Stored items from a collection
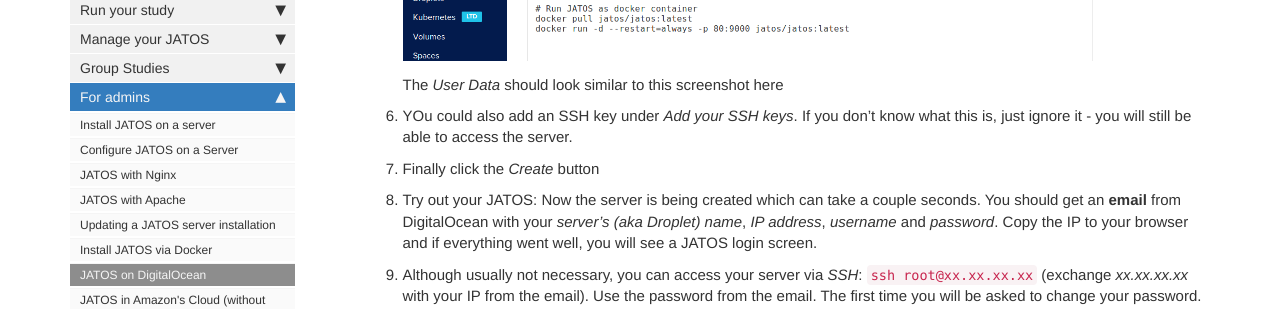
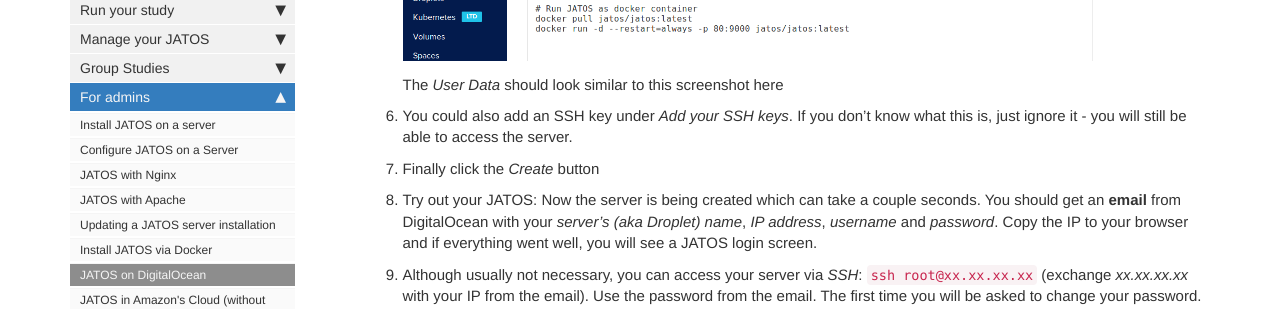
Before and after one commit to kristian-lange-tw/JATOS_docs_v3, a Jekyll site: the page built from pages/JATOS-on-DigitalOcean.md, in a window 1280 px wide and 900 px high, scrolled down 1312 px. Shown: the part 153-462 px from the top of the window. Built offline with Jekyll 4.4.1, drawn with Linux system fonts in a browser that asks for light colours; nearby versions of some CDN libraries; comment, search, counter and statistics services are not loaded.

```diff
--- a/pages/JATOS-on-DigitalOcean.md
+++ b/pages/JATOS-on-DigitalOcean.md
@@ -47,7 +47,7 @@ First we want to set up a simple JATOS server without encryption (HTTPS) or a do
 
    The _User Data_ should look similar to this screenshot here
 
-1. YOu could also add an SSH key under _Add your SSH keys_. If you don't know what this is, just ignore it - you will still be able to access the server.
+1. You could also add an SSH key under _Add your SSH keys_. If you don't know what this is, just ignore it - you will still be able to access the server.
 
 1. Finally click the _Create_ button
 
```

==

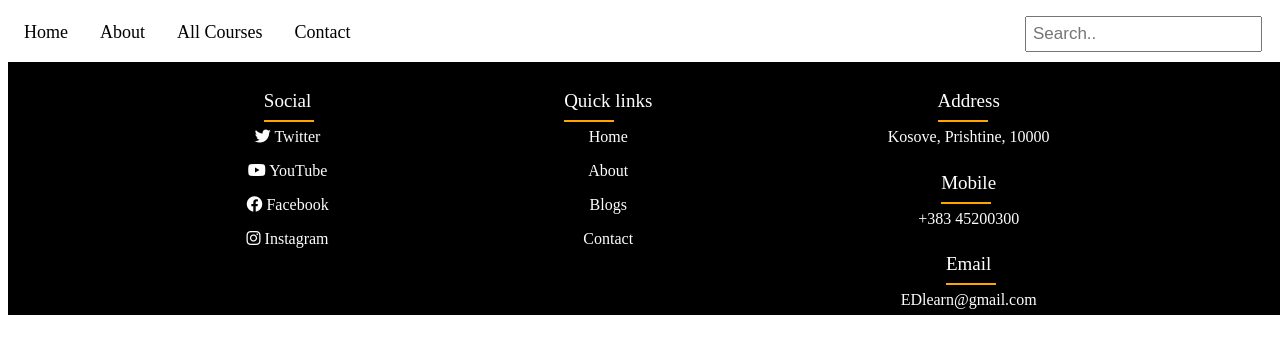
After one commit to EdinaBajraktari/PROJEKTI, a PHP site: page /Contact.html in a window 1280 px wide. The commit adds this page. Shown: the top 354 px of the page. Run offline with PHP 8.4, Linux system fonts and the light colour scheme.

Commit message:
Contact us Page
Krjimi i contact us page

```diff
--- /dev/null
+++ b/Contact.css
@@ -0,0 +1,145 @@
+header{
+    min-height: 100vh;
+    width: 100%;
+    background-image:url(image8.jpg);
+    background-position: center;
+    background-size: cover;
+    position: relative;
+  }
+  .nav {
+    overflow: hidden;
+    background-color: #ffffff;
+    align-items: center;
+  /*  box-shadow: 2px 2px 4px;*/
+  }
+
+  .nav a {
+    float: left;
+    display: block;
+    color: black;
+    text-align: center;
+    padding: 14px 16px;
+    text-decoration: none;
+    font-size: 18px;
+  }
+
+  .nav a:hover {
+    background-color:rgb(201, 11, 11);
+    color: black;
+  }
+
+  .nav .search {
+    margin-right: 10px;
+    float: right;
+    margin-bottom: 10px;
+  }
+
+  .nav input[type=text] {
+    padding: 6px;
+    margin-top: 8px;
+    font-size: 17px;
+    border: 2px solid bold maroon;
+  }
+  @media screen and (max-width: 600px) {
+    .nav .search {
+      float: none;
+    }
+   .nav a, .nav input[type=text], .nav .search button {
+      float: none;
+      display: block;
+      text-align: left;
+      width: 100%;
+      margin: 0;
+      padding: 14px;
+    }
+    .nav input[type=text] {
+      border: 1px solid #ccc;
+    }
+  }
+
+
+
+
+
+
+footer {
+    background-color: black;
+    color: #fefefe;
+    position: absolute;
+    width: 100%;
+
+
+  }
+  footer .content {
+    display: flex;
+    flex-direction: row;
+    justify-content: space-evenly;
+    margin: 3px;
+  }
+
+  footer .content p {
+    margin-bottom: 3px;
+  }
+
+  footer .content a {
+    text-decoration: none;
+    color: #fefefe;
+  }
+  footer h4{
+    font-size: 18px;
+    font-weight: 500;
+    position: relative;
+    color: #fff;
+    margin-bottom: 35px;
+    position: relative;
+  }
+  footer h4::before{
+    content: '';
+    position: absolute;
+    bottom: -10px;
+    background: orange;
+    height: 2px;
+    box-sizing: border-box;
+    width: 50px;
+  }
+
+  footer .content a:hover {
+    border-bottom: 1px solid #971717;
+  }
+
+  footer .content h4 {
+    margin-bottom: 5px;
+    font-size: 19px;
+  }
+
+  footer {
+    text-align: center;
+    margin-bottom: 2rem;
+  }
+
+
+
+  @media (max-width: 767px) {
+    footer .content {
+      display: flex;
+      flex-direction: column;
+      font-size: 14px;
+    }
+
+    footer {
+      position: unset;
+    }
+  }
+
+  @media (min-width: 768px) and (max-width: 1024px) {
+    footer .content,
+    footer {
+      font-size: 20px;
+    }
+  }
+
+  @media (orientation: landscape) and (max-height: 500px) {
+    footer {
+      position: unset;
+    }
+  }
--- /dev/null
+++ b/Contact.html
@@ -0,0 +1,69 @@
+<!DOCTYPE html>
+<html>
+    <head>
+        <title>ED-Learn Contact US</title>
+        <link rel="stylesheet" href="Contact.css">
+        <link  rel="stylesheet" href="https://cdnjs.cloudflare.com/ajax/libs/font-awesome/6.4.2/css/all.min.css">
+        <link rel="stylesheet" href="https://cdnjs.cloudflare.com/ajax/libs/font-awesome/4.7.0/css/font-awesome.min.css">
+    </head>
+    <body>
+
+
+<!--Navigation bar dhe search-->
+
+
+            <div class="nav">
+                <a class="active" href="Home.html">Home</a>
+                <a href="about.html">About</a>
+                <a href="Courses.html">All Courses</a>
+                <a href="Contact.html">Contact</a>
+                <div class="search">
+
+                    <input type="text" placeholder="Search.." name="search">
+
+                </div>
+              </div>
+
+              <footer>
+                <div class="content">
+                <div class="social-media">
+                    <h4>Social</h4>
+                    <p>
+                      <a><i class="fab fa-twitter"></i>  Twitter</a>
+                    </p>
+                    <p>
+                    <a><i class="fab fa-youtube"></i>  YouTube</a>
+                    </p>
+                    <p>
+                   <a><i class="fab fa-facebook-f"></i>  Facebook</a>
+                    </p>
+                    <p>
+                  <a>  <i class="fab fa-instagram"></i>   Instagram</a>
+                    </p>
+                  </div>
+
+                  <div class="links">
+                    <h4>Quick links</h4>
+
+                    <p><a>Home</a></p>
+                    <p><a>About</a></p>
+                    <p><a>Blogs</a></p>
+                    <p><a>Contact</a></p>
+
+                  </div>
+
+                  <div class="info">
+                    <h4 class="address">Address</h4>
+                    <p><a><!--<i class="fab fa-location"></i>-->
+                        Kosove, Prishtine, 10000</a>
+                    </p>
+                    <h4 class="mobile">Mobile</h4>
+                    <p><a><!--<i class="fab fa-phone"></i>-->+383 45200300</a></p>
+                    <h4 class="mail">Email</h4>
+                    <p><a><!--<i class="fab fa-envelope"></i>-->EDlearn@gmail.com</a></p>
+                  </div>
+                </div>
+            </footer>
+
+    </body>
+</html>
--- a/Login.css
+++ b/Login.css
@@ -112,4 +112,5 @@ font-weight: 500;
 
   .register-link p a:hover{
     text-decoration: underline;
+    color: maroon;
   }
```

- **Task prompt**
Reproduce each line from the data that has "DigitalOcean" in it.

- **Reply**
Before and after one commit to kristian-lange-tw/JATOS_docs_v3, a Jekyll site: the page built from pages/JATOS-on-DigitalOcean.md, in a window 1280 px wide and 900 px high, scrolled down 1312 px. Shown: the part 153-462 px from the top of the window. Built offline with Jekyll 4.4.1, drawn with Linux system fonts in a browser that asks for light colours; nearby versions of some CDN libraries; comment, search, counter and statistics services are not loaded.
--- a/pages/JATOS-on-DigitalOcean.md
+++ b/pages/JATOS-on-DigitalOcean.md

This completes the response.